We take a look at an Arizona regulator at the center of a new investigation by the attorney general and an ASU project to reduce carbon dioxide pollution.
Arizona Manufacturing Faces Mixed Future
A new report highlights how manufacturing has changed in Phoenix over the last year, and what could happen as the industry comes out of the recession. The report from Jones Lang LaSalle is generally positive: The housing market is stabilizing while retail and entertainment are making more money. But it does not paint a pretty picture for manufacturing - an sector where 1,500 jobs were lost over the last year.
Anthony Lydon is managing director for the group that released the report. He said it’s low-tech manufacturing that’s suffering. High tech will make Phoenix a robust industrial environment in the coming years, he said.
“We have had some closures, I think some of that has been old world industrial, and that’s been replaced by some of the high-technology related manufacturing,” Lydon said. “A good example of that would be the recent Apple commitment, and then the recent further investment by Intel in their plant and equipment in Chandler.”
Early this month, Gov. Jan Brewer signed a measure that exempts manufacturing firms from electricity and natural gas taxes in an effort to attract more of those firms to the state. Lydon also said Mexico is on the threshold of becoming the world’s No. 1 manufacturer. As its primary trade partner, Lydon said Arizona will benefit from that increased manufacturing.
“China has moved about 300 million people into the middle class.

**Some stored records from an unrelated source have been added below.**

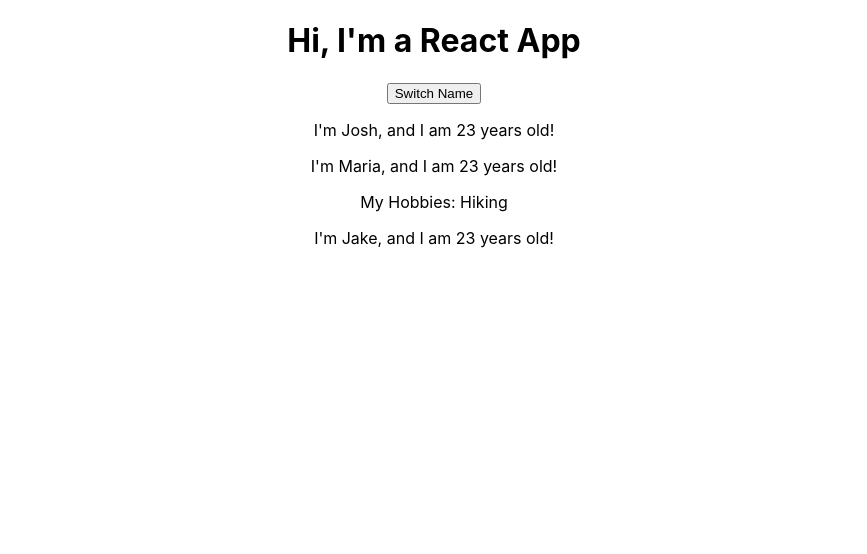
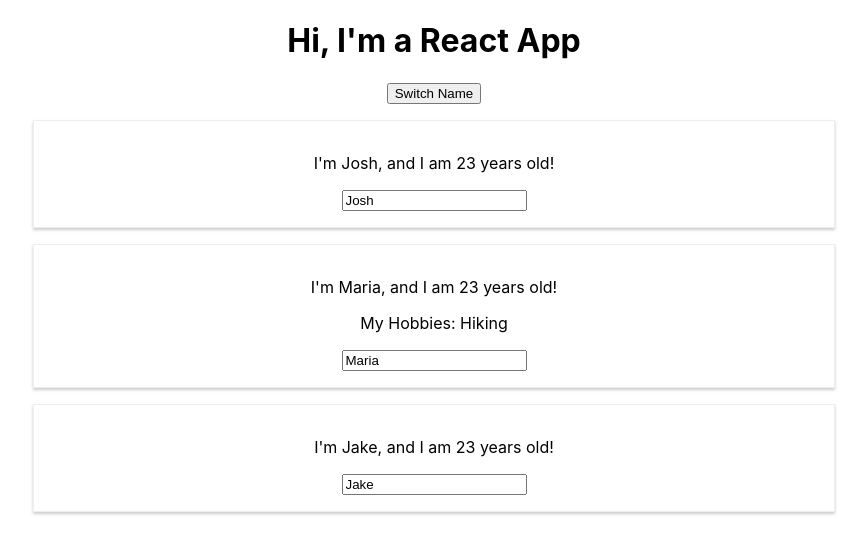
Before and after one commit to joshsarna/react-complete-guide, a React (Create React App) app: page / in a window 1280 px wide. Shown: the top 554 px of the page, without its empty margins (206-1073 px from the left). Built offline with nearby package versions, Linux system fonts and the light colour scheme.

Commit message:
add styling to Person, allow Person's name to change two ways

```diff
--- a/src/App.js
+++ b/src/App.js
@@ -11,18 +11,45 @@ class App extends Component {
     ]
   }
 
-  switchNameHandler = () => {
-    console.log('Was clicked')
+  switchNameHandler = (newName) => {
+    // console.log('Was clicked');
+    this.setState( {
+      persons: [
+        {name: newName, age: 23},
+        {name: 'Maria', age: 23},
+        {name: 'Jake', age: 24}
+      ]
+    } )
+  }
+
+  nameChangedHandler = (event) => {
+    this.setState( {
+      persons: [
+        {name: 'Josh', age: 23},
+        {name: event.target.value, age: 23},
+        {name: 'Jake', age: 23}
+      ]
+    } )
   }
 
   render() {
     return (
       <div className="App">
         <h1>Hi, I'm a React App</h1>
-        <button onClick={this.switchNameHandler}>Switch Name</button>
-        <Person name={ this.state.persons[0].name } age={ this.state.persons[0].age }/>
-        <Person name={ this.state.persons[1].name } age={ this.state.persons[1].age }>My Hobbies: Hiking</Person>
-        <Person name={ this.state.persons[2].name } age={ this.state.persons[2].age }/>
+        <button onClick={() => this.switchNameHandler('Joshua')}>Switch Name</button>
+        <Person
+          name={ this.state.persons[0].name }
+          age={ this.state.persons[0].age } />
+        <Person
+          name={ this.state.persons[1].name }
+          age={ this.state.persons[1].age }
+          click={this.switchNameHandler.bind(this, 'Joshuoah')}
+          changed={this.nameChangedHandler} >
+            My Hobbies: Hiking
+          </Person>
+        <Person
+          name={ this.state.persons[2].name }
+          age={ this.state.persons[2].age } />
       </div>
     );
     // return React.createElement('div', {className: 'App'}, React.createElement('h1', null, 'Hi, I\'m a React App'));
--- /dev/null
+++ b/src/Person/Person.css
@@ -0,0 +1,8 @@
+.Person {
+  width: 60%;
+  margin: 16px auto;
+  border: 1px solid #eee;
+  box-shadow: 0 2px 3px #ccc;
+  padding: 16px;
+  text-align: center;
+}
--- a/src/Person/Person.js
+++ b/src/Person/Person.js
@@ -1,10 +1,13 @@
 import React from 'react';
+
+import './Person.css'
 
 const person = (props) => {
   return (
-    <div>
-      <p>I'm {props.name}, and I am {props.age} years old!</p>
+    <div className="Person">
+      <p onClick={props.click}>I'm {props.name}, and I am {props.age} years old!</p>
       <p>{props.children}</p>
+      <input type="text" onChange={props.changed} value={props.name} />
     </div>
   )
 }
```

So now a qualified employee in China is very comparable to a qualified employee in Mexico, so there’s no longer a labor advantage,” Lydon said.
Mexico has 42 trade agreements, more than any other country in the world. China has 12 trade agreements.